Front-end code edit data
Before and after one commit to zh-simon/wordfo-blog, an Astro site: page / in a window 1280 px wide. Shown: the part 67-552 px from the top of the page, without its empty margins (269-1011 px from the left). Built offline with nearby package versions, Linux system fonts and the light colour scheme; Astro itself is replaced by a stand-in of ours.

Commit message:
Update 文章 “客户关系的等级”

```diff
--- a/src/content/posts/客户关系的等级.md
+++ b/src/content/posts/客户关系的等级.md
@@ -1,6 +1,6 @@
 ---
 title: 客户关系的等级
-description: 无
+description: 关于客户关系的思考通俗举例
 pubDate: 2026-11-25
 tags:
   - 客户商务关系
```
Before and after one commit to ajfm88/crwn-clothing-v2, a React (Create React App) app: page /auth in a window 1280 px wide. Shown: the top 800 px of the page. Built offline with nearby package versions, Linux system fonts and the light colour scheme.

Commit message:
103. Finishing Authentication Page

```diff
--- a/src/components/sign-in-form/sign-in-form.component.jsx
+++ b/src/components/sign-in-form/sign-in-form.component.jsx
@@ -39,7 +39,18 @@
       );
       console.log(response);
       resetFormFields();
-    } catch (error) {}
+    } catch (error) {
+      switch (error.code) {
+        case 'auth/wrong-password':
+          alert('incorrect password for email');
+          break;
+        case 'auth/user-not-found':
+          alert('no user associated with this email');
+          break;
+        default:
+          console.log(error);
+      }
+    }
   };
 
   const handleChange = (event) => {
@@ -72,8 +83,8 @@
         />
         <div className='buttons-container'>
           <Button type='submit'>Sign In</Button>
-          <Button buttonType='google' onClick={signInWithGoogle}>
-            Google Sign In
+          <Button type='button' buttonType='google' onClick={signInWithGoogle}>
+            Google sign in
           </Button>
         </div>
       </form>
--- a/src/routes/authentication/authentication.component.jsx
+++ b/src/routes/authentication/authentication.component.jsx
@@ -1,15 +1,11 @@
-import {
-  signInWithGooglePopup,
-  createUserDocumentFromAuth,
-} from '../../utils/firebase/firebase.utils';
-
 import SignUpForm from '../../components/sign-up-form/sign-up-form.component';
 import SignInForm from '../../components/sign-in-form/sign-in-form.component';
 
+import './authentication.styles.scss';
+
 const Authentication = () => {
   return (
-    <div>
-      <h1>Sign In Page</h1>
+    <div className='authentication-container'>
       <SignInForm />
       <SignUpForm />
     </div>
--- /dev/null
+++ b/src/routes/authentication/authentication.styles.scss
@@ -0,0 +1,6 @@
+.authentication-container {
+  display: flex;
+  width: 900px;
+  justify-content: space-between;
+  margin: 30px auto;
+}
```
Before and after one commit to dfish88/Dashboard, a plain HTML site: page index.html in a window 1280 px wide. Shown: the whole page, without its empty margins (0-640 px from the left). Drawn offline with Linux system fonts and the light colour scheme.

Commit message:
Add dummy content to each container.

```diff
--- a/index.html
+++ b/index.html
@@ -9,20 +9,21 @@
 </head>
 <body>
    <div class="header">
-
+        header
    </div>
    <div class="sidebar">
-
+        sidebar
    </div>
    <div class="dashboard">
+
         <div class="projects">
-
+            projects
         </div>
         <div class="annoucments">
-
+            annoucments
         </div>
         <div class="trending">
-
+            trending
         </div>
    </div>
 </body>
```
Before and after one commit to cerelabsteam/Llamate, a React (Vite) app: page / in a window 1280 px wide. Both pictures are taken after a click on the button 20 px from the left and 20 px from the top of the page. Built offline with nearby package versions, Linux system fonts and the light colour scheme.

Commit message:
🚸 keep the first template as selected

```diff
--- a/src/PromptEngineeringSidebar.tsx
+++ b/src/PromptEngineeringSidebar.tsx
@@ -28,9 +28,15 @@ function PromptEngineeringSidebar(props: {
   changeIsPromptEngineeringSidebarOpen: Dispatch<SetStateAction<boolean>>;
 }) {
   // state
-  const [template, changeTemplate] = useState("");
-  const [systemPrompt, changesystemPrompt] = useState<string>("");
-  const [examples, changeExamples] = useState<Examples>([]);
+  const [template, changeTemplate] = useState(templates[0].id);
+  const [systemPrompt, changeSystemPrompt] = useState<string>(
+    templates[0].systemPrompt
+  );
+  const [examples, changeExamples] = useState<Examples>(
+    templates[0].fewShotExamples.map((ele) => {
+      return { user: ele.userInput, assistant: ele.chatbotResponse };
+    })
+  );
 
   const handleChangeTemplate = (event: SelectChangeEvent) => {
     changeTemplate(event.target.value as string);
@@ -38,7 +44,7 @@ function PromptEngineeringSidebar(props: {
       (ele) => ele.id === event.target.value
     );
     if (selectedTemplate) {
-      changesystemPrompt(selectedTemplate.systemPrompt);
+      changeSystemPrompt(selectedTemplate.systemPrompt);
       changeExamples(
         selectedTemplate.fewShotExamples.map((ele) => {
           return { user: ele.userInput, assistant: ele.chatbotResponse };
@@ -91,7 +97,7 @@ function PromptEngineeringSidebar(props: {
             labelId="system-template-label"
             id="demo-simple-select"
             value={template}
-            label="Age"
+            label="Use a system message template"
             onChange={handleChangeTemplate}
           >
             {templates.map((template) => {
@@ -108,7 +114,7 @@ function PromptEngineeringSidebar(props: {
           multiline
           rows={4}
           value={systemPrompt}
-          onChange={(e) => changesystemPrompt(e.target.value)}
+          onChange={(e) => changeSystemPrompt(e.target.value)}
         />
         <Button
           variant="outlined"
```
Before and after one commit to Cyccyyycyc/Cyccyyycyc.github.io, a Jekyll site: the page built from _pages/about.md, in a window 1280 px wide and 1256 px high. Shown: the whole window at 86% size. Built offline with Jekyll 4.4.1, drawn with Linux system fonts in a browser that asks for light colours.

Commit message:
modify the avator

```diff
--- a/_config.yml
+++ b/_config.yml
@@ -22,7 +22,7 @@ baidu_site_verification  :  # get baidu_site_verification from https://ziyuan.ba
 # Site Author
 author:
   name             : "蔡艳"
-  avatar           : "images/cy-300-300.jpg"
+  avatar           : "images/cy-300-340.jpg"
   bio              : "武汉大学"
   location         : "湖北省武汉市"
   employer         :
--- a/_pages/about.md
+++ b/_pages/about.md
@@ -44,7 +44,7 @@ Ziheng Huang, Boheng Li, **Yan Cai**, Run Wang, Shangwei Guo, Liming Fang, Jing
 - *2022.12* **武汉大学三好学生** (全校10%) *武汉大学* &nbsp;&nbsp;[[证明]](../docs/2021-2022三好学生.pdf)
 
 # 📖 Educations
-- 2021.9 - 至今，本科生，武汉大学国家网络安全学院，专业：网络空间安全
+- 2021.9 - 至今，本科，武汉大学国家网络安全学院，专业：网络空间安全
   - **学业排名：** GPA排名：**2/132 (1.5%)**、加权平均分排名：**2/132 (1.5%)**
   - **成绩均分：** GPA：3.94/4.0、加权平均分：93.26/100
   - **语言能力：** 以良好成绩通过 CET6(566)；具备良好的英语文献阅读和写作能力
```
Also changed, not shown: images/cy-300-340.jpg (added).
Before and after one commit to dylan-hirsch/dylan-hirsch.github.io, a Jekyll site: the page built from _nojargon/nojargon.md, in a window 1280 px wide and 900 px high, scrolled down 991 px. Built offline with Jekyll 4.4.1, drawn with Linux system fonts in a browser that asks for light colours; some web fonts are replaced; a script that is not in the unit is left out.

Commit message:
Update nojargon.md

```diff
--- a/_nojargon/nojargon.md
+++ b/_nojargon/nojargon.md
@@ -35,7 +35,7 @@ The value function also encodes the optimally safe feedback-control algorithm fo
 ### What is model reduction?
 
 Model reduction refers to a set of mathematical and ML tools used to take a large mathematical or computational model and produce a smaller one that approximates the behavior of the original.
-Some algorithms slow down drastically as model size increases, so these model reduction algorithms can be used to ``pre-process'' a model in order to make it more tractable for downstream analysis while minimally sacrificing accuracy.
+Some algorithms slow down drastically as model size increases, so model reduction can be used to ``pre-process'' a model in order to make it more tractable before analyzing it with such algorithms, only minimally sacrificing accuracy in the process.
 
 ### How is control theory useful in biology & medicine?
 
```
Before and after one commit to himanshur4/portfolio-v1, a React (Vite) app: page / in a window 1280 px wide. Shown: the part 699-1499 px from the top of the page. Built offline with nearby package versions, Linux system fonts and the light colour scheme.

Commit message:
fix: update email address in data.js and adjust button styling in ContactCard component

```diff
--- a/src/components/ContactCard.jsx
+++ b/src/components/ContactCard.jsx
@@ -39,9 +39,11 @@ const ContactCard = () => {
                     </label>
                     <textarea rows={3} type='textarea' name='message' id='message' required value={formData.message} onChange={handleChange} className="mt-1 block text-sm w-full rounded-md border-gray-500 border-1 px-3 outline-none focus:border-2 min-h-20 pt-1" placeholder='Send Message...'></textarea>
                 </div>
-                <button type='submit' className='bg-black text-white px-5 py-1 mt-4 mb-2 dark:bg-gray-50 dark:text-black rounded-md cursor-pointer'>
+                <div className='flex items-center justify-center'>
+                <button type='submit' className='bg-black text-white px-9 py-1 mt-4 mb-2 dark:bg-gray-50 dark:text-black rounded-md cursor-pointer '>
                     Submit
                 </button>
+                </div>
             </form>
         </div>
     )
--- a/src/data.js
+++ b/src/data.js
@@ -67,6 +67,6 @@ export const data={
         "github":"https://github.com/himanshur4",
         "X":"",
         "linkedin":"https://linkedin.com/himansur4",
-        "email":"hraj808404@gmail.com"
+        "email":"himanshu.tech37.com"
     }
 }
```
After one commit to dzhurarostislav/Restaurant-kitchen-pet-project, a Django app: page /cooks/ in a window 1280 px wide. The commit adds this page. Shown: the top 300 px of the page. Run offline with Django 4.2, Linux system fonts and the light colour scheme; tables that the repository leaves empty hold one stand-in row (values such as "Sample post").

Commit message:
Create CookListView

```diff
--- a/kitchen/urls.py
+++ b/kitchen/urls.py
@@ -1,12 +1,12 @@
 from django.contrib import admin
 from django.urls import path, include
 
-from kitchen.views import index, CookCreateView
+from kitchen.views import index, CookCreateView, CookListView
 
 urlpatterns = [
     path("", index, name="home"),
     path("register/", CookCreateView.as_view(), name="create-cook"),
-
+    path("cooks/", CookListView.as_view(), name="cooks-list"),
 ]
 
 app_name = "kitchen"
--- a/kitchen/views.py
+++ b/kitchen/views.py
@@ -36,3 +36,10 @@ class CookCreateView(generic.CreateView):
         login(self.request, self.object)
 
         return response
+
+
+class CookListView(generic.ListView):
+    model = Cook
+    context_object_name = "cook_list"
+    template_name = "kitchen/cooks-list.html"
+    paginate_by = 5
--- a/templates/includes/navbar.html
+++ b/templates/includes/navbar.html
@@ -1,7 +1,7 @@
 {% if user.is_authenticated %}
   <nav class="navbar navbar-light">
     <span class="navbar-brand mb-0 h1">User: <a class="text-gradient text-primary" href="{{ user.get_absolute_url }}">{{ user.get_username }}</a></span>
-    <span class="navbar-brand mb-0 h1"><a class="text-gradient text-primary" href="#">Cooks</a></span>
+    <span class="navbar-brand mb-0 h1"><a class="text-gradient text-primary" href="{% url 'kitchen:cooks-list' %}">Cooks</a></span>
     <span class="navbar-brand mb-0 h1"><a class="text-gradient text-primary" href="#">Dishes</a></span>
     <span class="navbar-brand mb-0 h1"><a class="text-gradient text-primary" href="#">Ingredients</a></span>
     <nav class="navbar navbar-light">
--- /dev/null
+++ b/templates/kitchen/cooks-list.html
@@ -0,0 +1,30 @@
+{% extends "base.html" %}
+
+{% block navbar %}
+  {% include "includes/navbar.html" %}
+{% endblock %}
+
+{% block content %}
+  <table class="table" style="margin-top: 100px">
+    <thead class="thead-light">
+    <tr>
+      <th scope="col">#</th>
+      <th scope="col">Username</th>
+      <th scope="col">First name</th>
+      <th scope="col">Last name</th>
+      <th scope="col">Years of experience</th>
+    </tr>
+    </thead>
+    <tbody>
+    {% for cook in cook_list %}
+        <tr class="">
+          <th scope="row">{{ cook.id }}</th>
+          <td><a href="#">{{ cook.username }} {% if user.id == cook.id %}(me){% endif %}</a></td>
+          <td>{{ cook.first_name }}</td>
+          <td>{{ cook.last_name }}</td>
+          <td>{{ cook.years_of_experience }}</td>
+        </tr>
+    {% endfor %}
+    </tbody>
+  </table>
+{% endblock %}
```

**Required action:** Show me every line of the entries above that holds "const".

**Answer to the exercise:**
   const handleChange = (event) => {
 const Authentication = () => {
-  const [template, changeTemplate] = useState("");
-  const [systemPrompt, changesystemPrompt] = useState<string>("");
-  const [examples, changeExamples] = useState<Examples>([]);
+  const [template, changeTemplate] = useState(templates[0].id);
+  const [systemPrompt, changeSystemPrompt] = useState<string>(
+  const [examples, changeExamples] = useState<Examples>(
   const handleChangeTemplate = (event: SelectChangeEvent) => {
@@ -39,9 +39,11 @@ const ContactCard = () => {
@@ -67,6 +67,6 @@ export const data={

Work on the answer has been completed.